Federal attention (and presumably resources) has turned from EHRs and HIEs to personal health records (PHRs). The following report refers to comments by Dr. Robert Kolodner, President Bush's head of health IT:
You can see the whole report here: ONC fields tough questions Town Hall meeting.
Kolodner said that most Americans will have EHRs by 2014, and personal health records will drive that effort. Progress will increase in pace as a tipping point toward healthcare IT adoption is reached, Kolodner said.
ONC plans on backing these words with resources. The next round of federal contracts for health information networks are due out in April, and according to Kolodner, the next projects will be required to "empower patients to manage their own data." Speaking further, Kolodner said:
They have to enable the patient to identify how they wish to view their own information, to choose how the trust to share data, to control access to data by others, and for how long.... Individuals will also be able to correct errors in their health information. The actual correction process will at first be manual, but in the future it will hopefully be automated.You can see the whole report here: Majority of market now adopting value-driven healthcare, Leavitt says.
This is somewhat of a shift in priorities from the original vision laid out by Kolodner's predecessor, David Brailer. The original Framework for Strategic Action created in 2004 had PHRs as the third goal, behind EHRs and HIEs.
I've written before about my belief that PHRs can't be the driver of HIT. EHR penetration is so low at present, and hospital systems are so hard to connect to, that there isn't enough electronic data available yet to make PHRs interesting to consumers (please see You can't get blood (or data) out of a stone and Hi, I'm from Wal-Mart and I'm here to help....).
Further, by framing this goal as having "most Americans" rather than "most physicians" on an EHR by 2014, ONC is going after the highest hanging fruit. According to the National Ambulatory Care Survey, 90% of outpatient visits happen in small practices, yet, according to the CDC, penetration of "good" EHRs is only around 9% generally, and much much lower in small practices.
I hope I'm proven wrong, because the point is to get it done in any way that works. Maybe we can get consumers to pound the table for PHRs. And maybe that pounding will get physicians to feel the urgency to get EHRs in order to meet their patients' demands for data to populate these PHRs. And maybe substantial federal dollars focused in this way can create a market.

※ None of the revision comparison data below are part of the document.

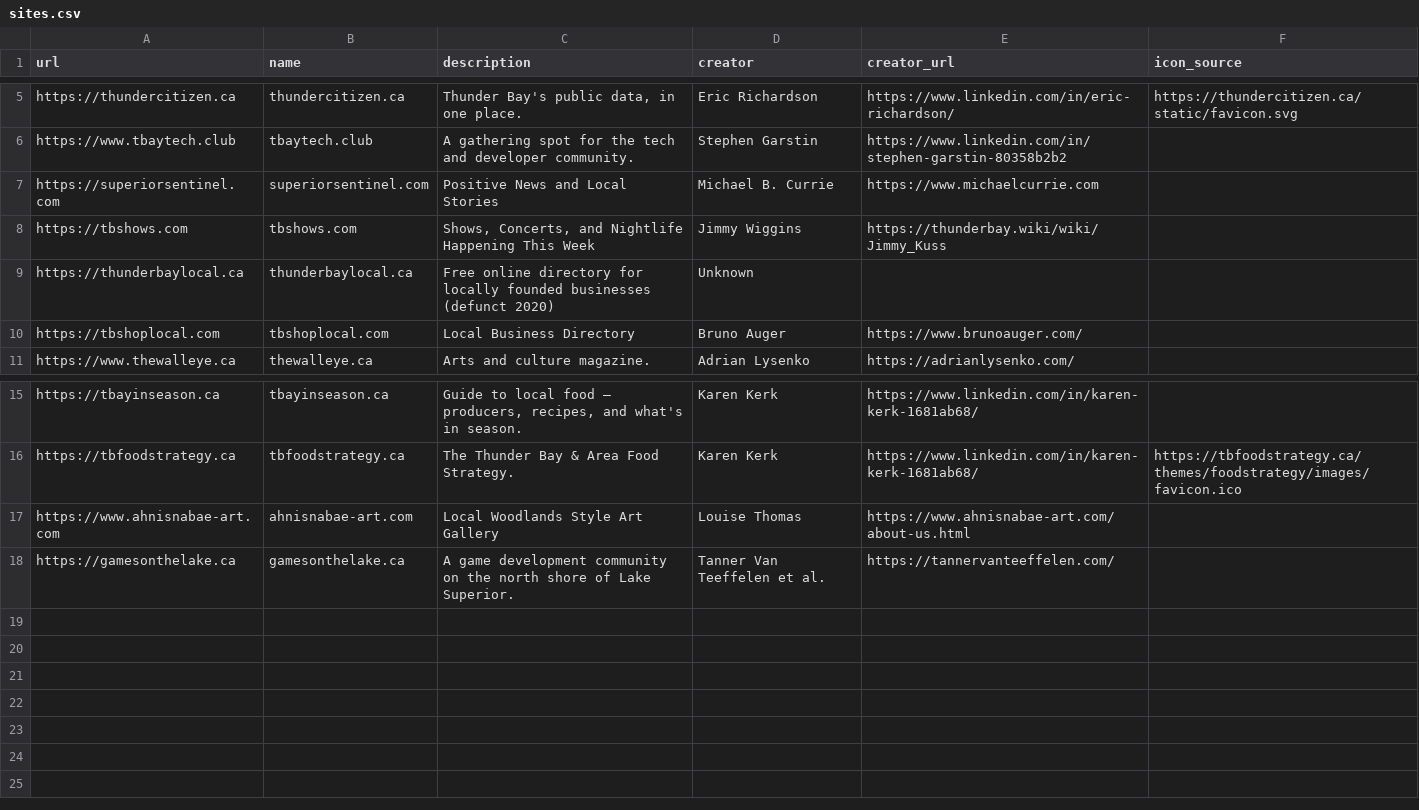
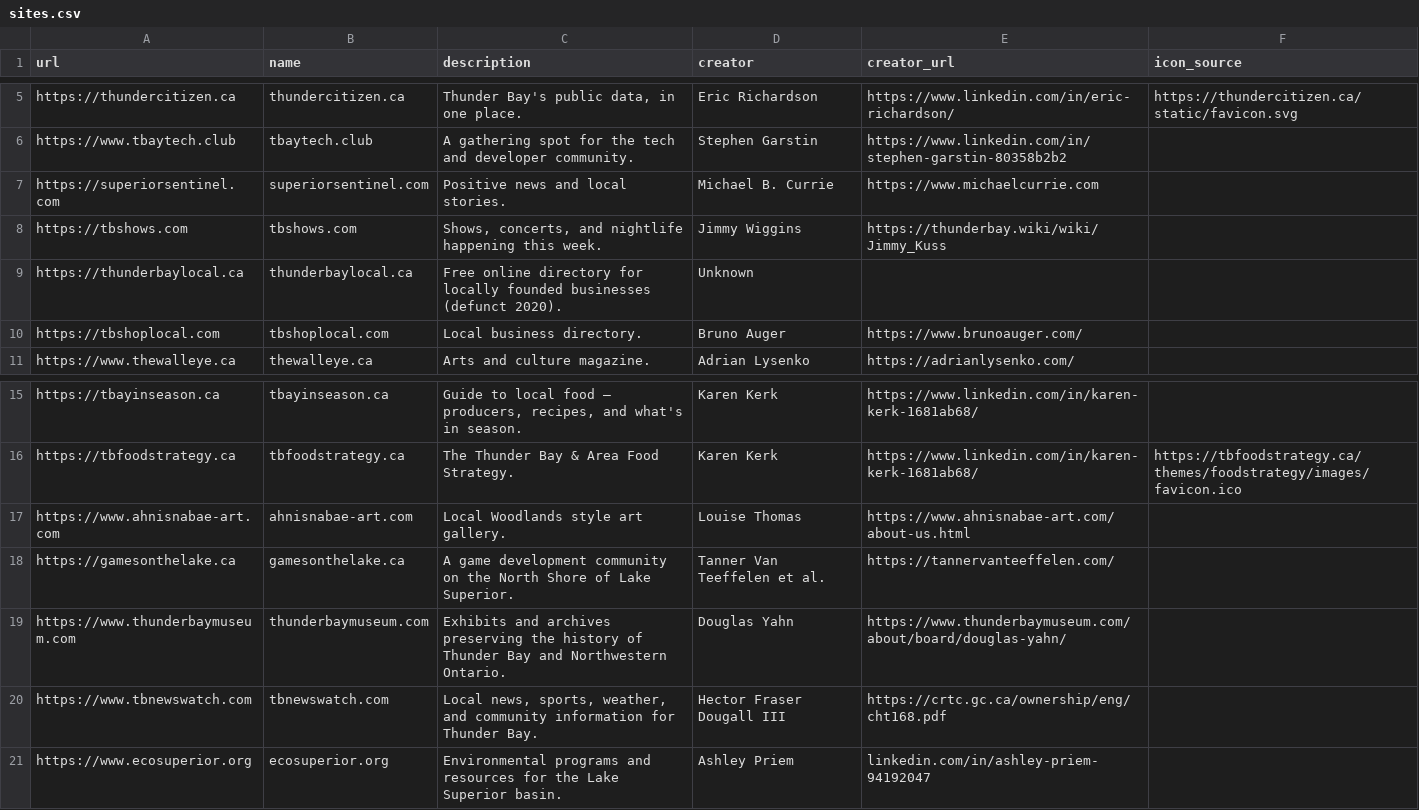
Before and after one commit to MichaelCurrie/madeintbay, a CSV file: public/sites.csv, drawn as a sheet; only a part is shown, gaps mark what is left out; the diff names each change by its address in the sheet, - before the commit and + after, or states it on an @@ line.

Commit message:
Update public/sites.csv with new site entries
Updated the sites.csv file to add new entries and correct existing ones.

```diff
--- a/public/sites.csv
+++ b/public/sites.csv
-C7 (description): Positive News and Local Stories
+C7 (description): Positive news and local stories.
-C8 (description): Shows, Concerts, and Nightlife Happening This Week
+C8 (description): Shows, concerts, and nightlife happening this week.
-C9 (description): …businesses (defunct 2020)
+C9 (description): …businesses (defunct 2020).
-C10 (description): Local Business Directory
+C10 (description): Local business directory.
-C17 (description): Local Woodlands Style Art Gallery
+C17 (description): Local Woodlands style art gallery.
-C18 (description): …on the north shore of Lake…
+C18 (description): …on the North Shore of Lake…
+row 19: https://www.thunderbaymuseum.com | thunderbaymuseum.com | Exhibits and archives preserving the history of Thunder Bay and Northwestern Ontario. | Douglas Yahn | https://www.thunderbaymuseum.com/about/board/douglas-yahn/
+row 20: https://www.tbnewswatch.com | tbnewswatch.com | Local news, sports, weather, and community information for Thunder Bay. | Hector Fraser Dougall III | https://crtc.gc.ca/ownership/eng/cht168.pdf
+row 21: https://www.ecosuperior.org | ecosuperior.org | Environmental programs and resources for the Lake Superior basin. | Ashley Priem | linkedin.com/in/ashley-priem-94192047
```
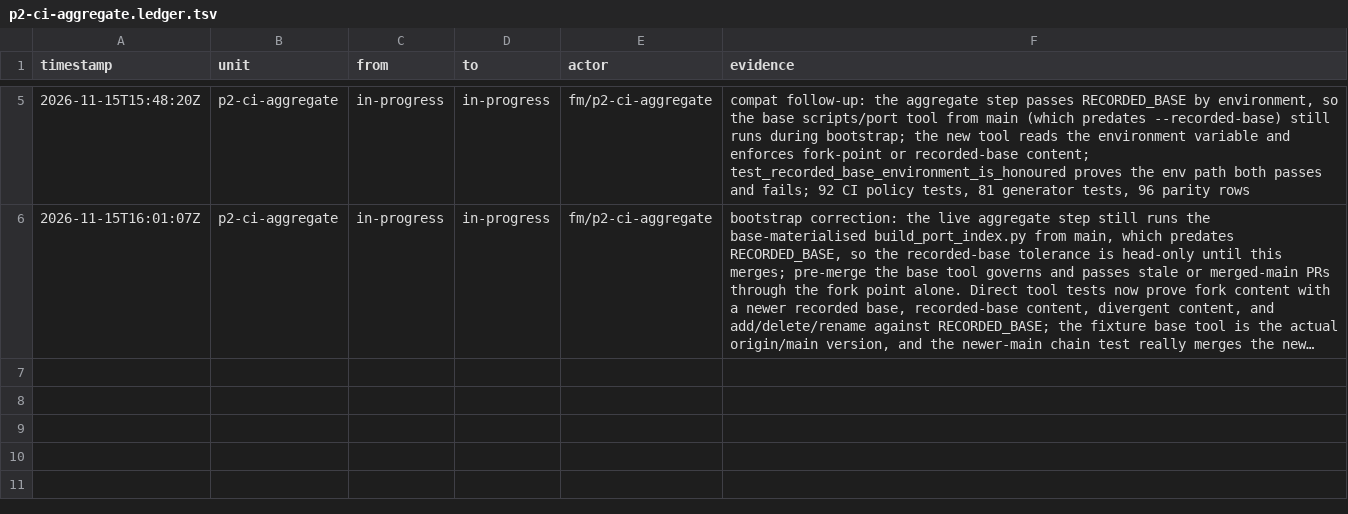
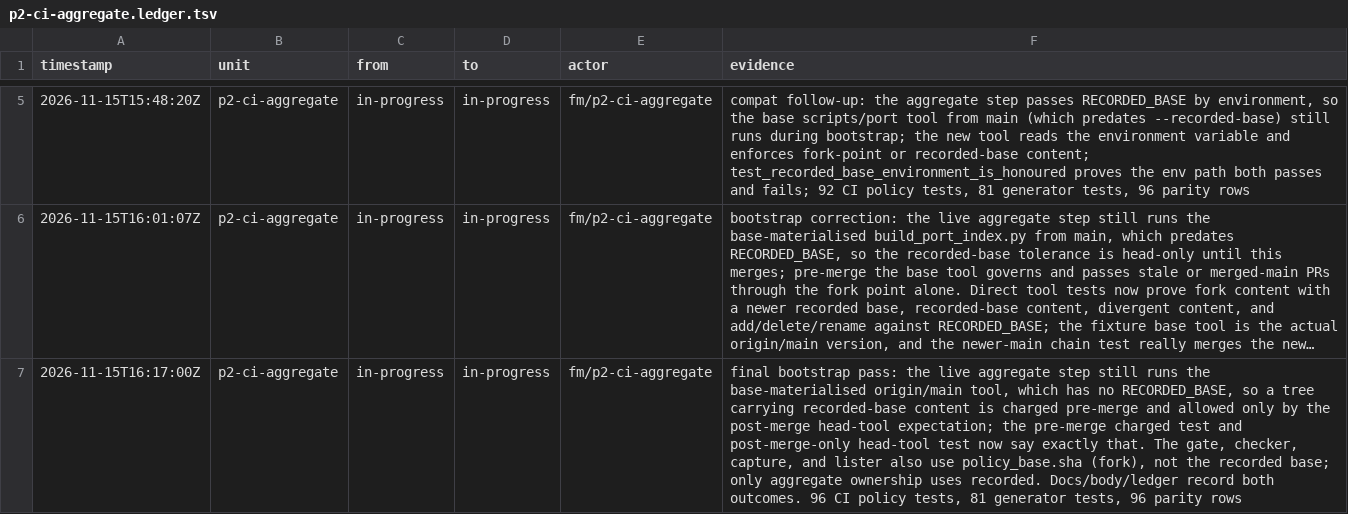
Before and after one commit to seanburkes/playnite-linux, a TSV file: docs/port/units/p2-ci-aggregate.ledger.tsv, drawn as a sheet; only a part is shown, gaps mark what is left out; long unchanged cells end in …; the diff names each change by its address in the sheet, - before the commit and + after, or states it on an @@ line.

Commit message:
test(p2-ci-aggregate): separate pre-merge charge from post-merge expectation

```diff
--- a/docs/port/units/p2-ci-aggregate.ledger.tsv
+++ b/docs/port/units/p2-ci-aggregate.ledger.tsv
+row 7: 2026-11-15T16:17:00Z | p2-ci-aggregate | in-progress | in-progress | fm/p2-ci-aggregate | final bootstrap pass: the live aggregate step still runs the base-materialised origin/main tool, which has no RECORDED_BASE, so a tree carrying recorded-base content is charged pre-merge and allowed only by the post-merge head-tool expectation; the pre-merge charged test and post-merge-only head-tool test now say exactly that. The gate, checker, capture, and lister also use policy_base.sha (fork), not the recorded base; only aggregate ownership uses recorded. Docs/body/ledger record both outcomes. 96 CI policy tests, 81 generator tests, 96 parity rows
```
Also changed, not shown: docs/port/units/p2-ci-aggregate.queue.tsv, 2 other files.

With all due respect to Dr. Kolodner and his tremendous efforts and vision, I think it will be an enormous challenge to have most Americans on an EHR by 2014 even if we funded EHRs directly. Getting to that goal indirectly through demand generated by PHRs will be even more challenging.